Sunday, February 28, 2010
Wednesday, February 24, 2010
Shamu tried to eat his trainer. Nothing worse than being "thrashed . . . around pretty good" as the hostess of the "Dining with Shamu event".
Amazing that SeaWorld bought a man-eating orca from the friendly Canadians.
Read about it here. Hope it doesn't show up on YouTube. . . .
Here's where I got the picture.
Tuesday, February 23, 2010
Jose Pinera is given credit for having privatized the Chilean social security system. Chileans put money into accounts that are protected constitutionally from the politicians.
In the U.S., FICA taxes go into a trust fund which is then raided by politicians with pork to pay for. The result is truly scary as you will hear if you listen to the Pinera interview.
There simply is not enough money to pay for the Social Security, Medicare, and prescription drug program commitments that have been made. Eligibility ages will have to be raised and benefits cut. Turmoil will ensue.
Friday, February 19, 2010
No wonder beer costs so much here: I'm still paying for the Johnstown Flood of 1936.
Johnstown Flood Emergency TaxRead more about "temporary" taxes here.
One such temporary tax that ended up becoming permanent was the 1936 Johnstown flood tax. Although this tax was set to expire in 1937, it was extended various times until the tax became permanent in 1951. Currently, the tax rate is set at 18%.
The Johnstown flood tax was a 10% temporary emergency tax imposed on alcohol sold throughout Pennsylvania. The tax was meant to cover the costs of cleanup and repairs needed after the 1936 flood in Johnstown, PA that year. Although the tax was meant to expire after all the costs were covered, it was instead raised in 1963 to 15% and in 1968 to 18%. Since the money collected covered the costs of the flood many years ago, now the money goes to the states' general fund for discretionary spending. . . .Residents of Pennsylvania have long opposed this tax because of its high rate. The tax is 18% in addition to a sales tax of 6%, bringing the cost of alcoholic drinks up significantly. There are people on both sides of the flood tax debate. Advocacy groups who want to limit alcohol consumption are in favor of the high tax rates, but unions who want to protect liquor resellers who oppose it.
Thursday, February 18, 2010
Can you imagine an 11 million dollar deficit within a 26 million dollar budget? Unbelievable, but that's what New Jersey is looking at for fiscal 2011.
Governor Christie did an interview on CNBC this morning and said flat out that he would not raise taxes, he would only cut spending. The highest taxes in the country are the the reason people and capital are fleeing the state and it's time to turn that around. It's about time that a grownup stepped on stage.
Another astonishing tidbit--according to the governor, the great state of NJ has not made its contributions to the state employees' pension fund for ten years. And these poor folks think they're ever going to see their pensions? Good luck with that. How many other state and teacher pension funds are in such deep trouble?

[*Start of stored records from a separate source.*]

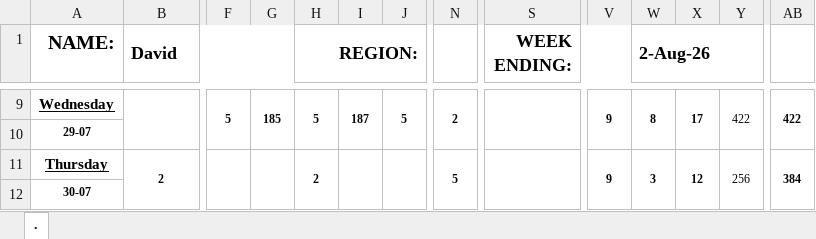
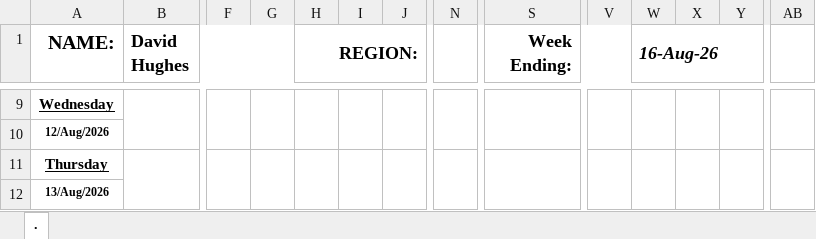
Before and after one commit to davidhu29-66/Bona-miles, an Excel workbook: templates/timesheet-template.xlsx, sheet ., drawn as a sheet; only a part is shown, gaps mark what is left out; values as stored, in another font and other column widths than the file's, no borders; charts and pictures not drawn; the diff covers the shown part only; the diff names each change by its address in the sheet, - before the commit and + after, or states it on an @@ line.

```diff
--- a/templates/timesheet-template.xlsx (sheet .)
+++ b/templates/timesheet-template.xlsx (sheet .)
-B1: David
+B1: David Hughes
-S1: WEEK ENDING:
+S1: Week Ending:
-W1: 2-Aug-26
+W1: 16-Aug-26
-W1 italic: off
+W1 italic: on
-F9: 5
+F9: (empty)
-G9: 185
+G9: (empty)
-H9 (REGION:): 5
+H9 (REGION:): (empty)
-I9: 187
+I9: (empty)
-J9: 5
+J9: (empty)
-N9: 2
+N9: (empty)
-V9: 9
+V9: (empty)
-W9 (16-Aug-26): 8
+W9 (16-Aug-26): (empty)
-X9: 17
+X9: (empty)
-Y9: 422
+Y9: (empty)
-AB9: 422
+AB9: (empty)
-A10 (NAME:): 29-07
+A10 (NAME:): 12/Aug/2026
-B11 (David Hughes): 2
+B11 (David Hughes): (empty)
-H11 (REGION:): 2
+H11 (REGION:): (empty)
-N11: 5
+N11: (empty)
-V11: 9
+V11: (empty)
-W11 (16-Aug-26): 3
+W11 (16-Aug-26): (empty)
-X11: 12
+X11: (empty)
-Y11: 256
+Y11: (empty)
-AB11: 384
+AB11: (empty)
-A12 (NAME:): 30-07
+A12 (NAME:): 13/Aug/2026
```
Also changed, not shown: 91 edited cells and merged cells elsewhere in this sheet, formulas that keep their value, charts or pictures.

The video is a little long but worth a look. Funniest part is the amazed look on the interviewers' faces when Christie refuses to consider raising taxes.
Wednesday, February 10, 2010
Read his newest--an attack on Tim Kaine and some advice that won't be well-received in the White House.
I agree with everything he says.
Monday, February 8, 2010
One has to laugh at the Mike Adams response. Tho, laughter might not be the most appropriate response. Somehow I don't think Mr. Adams is really going to attend Meadville-Lombard and become a UU minister . . . but if you read to the end of his piece, he may have hit on the head the reason that Unitarian-Universalism hasn't grown in the 50 years since the U's and the U's merged: it's their emphasis on "social justice". Much of this emphasis comes across to so many of us non-Ivy Leaguers as threatening, as condescending, and as just plain weird.
Of course, it's not meant that way. Fighters for justice are, after all, fighting for justice. They're true believers, and what could be wrong with that? The problem is that many of us take their fight for justice as an implication that we are ipso facto unjust. Lots of us probably don't think we're living unjustly. Of course we're all sinners to some degree, no one's perfect. Many of us take their struggle for justice as an attack against us and the institutions that we really don't have that much of a problem with--marriage, the military, capitalism, the United States.
It's wonderful that this great country is free enough and rich enough to be able to afford to let folks like Professor Schneider make a living writing and teaching this stuff. It's great that there's a market for this. Markets are good, they satisfy needs and create value. Jobs are being created/saved here.
I certainly wouldn't pay for any of this, tho, and I wish our taxpayer dollars were not supporting it, either.
Most importantly, I certainly would be unhappy if, when lying on my death bed, I asked my minister a critical question, she/he responded that my question made him/her feel uncomfortable, and would I mind if she/he replaced my question with a question that he/she thinks is more appropriate for death bed discussion. After all, Professor Schneider let her/him write his/her own test questions in Queer Theory class back in seminary. Shouldn't we be talking about what she/he thinks we should be talking about when I expire---instead of what might be on my mind?